*Work item*
Return the listing in full. Keep each line exactly as it is.

*Data*
----

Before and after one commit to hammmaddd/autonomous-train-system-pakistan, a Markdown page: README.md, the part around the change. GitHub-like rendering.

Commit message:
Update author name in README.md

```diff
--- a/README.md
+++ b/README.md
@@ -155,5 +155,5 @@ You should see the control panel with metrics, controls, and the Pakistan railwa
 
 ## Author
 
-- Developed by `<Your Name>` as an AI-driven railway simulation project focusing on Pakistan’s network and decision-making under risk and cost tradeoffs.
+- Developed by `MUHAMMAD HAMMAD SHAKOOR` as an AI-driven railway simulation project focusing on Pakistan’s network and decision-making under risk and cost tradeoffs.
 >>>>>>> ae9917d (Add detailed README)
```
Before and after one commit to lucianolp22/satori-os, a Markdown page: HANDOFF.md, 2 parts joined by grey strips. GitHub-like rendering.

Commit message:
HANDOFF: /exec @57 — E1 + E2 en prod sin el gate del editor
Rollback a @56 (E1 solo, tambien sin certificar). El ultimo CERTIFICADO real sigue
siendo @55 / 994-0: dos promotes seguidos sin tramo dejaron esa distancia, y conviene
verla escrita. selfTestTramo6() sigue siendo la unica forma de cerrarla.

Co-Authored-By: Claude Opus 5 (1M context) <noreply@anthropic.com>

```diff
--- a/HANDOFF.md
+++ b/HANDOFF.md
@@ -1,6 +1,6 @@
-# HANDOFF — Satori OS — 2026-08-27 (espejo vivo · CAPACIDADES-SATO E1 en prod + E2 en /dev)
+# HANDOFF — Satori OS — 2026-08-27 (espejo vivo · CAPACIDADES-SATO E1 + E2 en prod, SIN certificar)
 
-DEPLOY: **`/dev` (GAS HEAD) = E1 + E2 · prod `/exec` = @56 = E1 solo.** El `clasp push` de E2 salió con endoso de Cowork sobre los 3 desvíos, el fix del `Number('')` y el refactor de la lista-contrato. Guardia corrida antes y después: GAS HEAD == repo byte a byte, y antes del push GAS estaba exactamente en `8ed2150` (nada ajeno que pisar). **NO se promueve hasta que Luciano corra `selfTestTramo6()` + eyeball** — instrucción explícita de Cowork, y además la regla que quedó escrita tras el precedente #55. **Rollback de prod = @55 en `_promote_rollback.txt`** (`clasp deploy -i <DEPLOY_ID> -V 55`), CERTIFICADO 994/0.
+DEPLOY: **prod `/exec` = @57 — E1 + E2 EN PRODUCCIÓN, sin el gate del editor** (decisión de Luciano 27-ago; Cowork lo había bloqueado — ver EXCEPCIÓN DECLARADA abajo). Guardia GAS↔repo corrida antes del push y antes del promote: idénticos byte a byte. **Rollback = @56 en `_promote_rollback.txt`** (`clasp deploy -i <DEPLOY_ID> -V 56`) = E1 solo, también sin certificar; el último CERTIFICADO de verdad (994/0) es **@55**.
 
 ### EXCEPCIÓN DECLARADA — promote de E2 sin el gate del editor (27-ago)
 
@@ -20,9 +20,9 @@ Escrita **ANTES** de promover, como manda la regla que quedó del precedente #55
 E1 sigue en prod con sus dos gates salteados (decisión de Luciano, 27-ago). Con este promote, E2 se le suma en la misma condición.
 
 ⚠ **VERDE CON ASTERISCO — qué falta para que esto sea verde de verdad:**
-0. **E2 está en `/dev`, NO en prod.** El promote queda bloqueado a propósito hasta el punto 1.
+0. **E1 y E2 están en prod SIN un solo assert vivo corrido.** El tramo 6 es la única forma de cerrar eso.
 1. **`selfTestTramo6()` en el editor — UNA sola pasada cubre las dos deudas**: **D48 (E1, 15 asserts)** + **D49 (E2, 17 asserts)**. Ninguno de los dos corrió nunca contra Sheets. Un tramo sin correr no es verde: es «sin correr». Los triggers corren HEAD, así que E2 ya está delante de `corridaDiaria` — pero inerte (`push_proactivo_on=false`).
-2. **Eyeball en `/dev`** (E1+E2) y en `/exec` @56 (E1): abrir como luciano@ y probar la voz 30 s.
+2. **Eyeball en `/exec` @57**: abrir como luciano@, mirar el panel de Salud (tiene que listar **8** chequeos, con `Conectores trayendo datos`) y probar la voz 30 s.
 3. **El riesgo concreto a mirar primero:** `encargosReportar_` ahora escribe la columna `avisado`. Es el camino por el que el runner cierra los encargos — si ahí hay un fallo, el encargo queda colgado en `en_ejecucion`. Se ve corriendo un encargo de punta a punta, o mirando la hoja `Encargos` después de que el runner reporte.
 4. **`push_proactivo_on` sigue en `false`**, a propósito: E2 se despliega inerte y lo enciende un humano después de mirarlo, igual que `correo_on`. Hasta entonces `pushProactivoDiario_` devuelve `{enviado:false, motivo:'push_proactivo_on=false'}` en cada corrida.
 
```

----

*Reply*
Before and after one commit to hammmaddd/autonomous-train-system-pakistan, a Markdown page: README.md, the part around the change. GitHub-like rendering.

Commit message:
Update author name in README.md

```diff
--- a/README.md
+++ b/README.md
@@ -155,5 +155,5 @@ You should see the control panel with metrics, controls, and the Pakistan railwa
 
 ## Author
 
-- Developed by `<Your Name>` as an AI-driven railway simulation project focusing on Pakistan’s network and decision-making under risk and cost tradeoffs.
+- Developed by `MUHAMMAD HAMMAD SHAKOOR` as an AI-driven railway simulation project focusing on Pakistan’s network and decision-making under risk and cost tradeoffs.
 >>>>>>> ae9917d (Add detailed README)
```
Before and after one commit to lucianolp22/satori-os, a Markdown page: HANDOFF.md, 2 parts joined by grey strips. GitHub-like rendering.

Commit message:
HANDOFF: /exec @57 — E1 + E2 en prod sin el gate del editor
Rollback a @56 (E1 solo, tambien sin certificar). El ultimo CERTIFICADO real sigue
siendo @55 / 994-0: dos promotes seguidos sin tramo dejaron esa distancia, y conviene
verla escrita. selfTestTramo6() sigue siendo la unica forma de cerrarla.

Co-Authored-By: Claude Opus 5 (1M context) <noreply@anthropic.com>

```diff
--- a/HANDOFF.md
+++ b/HANDOFF.md
@@ -1,6 +1,6 @@
-# HANDOFF — Satori OS — 2026-08-27 (espejo vivo · CAPACIDADES-SATO E1 en prod + E2 en /dev)
+# HANDOFF — Satori OS — 2026-08-27 (espejo vivo · CAPACIDADES-SATO E1 + E2 en prod, SIN certificar)
 
-DEPLOY: **`/dev` (GAS HEAD) = E1 + E2 · prod `/exec` = @56 = E1 solo.** El `clasp push` de E2 salió con endoso de Cowork sobre los 3 desvíos, el fix del `Number('')` y el refactor de la lista-contrato. Guardia corrida antes y después: GAS HEAD == repo byte a byte, y antes del push GAS estaba exactamente en `8ed2150` (nada ajeno que pisar). **NO se promueve hasta que Luciano corra `selfTestTramo6()` + eyeball** — instrucción explícita de Cowork, y además la regla que quedó escrita tras el precedente #55. **Rollback de prod = @55 en `_promote_rollback.txt`** (`clasp deploy -i <DEPLOY_ID> -V 55`), CERTIFICADO 994/0.
+DEPLOY: **prod `/exec` = @57 — E1 + E2 EN PRODUCCIÓN, sin el gate del editor** (decisión de Luciano 27-ago; Cowork lo había bloqueado — ver EXCEPCIÓN DECLARADA abajo). Guardia GAS↔repo corrida antes del push y antes del promote: idénticos byte a byte. **Rollback = @56 en `_promote_rollback.txt`** (`clasp deploy -i <DEPLOY_ID> -V 56`) = E1 solo, también sin certificar; el último CERTIFICADO de verdad (994/0) es **@55**.
 
 ### EXCEPCIÓN DECLARADA — promote de E2 sin el gate del editor (27-ago)
 
@@ -20,9 +20,9 @@ Escrita **ANTES** de promover, como manda la regla que quedó del precedente #55
 E1 sigue en prod con sus dos gates salteados (decisión de Luciano, 27-ago). Con este promote, E2 se le suma en la misma condición.
 
 ⚠ **VERDE CON ASTERISCO — qué falta para que esto sea verde de verdad:**
-0. **E2 está en `/dev`, NO en prod.** El promote queda bloqueado a propósito hasta el punto 1.
+0. **E1 y E2 están en prod SIN un solo assert vivo corrido.** El tramo 6 es la única forma de cerrar eso.
 1. **`selfTestTramo6()` en el editor — UNA sola pasada cubre las dos deudas**: **D48 (E1, 15 asserts)** + **D49 (E2, 17 asserts)**. Ninguno de los dos corrió nunca contra Sheets. Un tramo sin correr no es verde: es «sin correr». Los triggers corren HEAD, así que E2 ya está delante de `corridaDiaria` — pero inerte (`push_proactivo_on=false`).
-2. **Eyeball en `/dev`** (E1+E2) y en `/exec` @56 (E1): abrir como luciano@ y probar la voz 30 s.
+2. **Eyeball en `/exec` @57**: abrir como luciano@, mirar el panel de Salud (tiene que listar **8** chequeos, con `Conectores trayendo datos`) y probar la voz 30 s.
 3. **El riesgo concreto a mirar primero:** `encargosReportar_` ahora escribe la columna `avisado`. Es el camino por el que el runner cierra los encargos — si ahí hay un fallo, el encargo queda colgado en `en_ejecucion`. Se ve corriendo un encargo de punta a punta, o mirando la hoja `Encargos` después de que el runner reporte.
 4. **`push_proactivo_on` sigue en `false`**, a propósito: E2 se despliega inerte y lo enciende un humano después de mirarlo, igual que `correo_on`. Hasta entonces `pushProactivoDiario_` devuelve `{enviado:false, motivo:'push_proactivo_on=false'}` en cada corrida.
 
```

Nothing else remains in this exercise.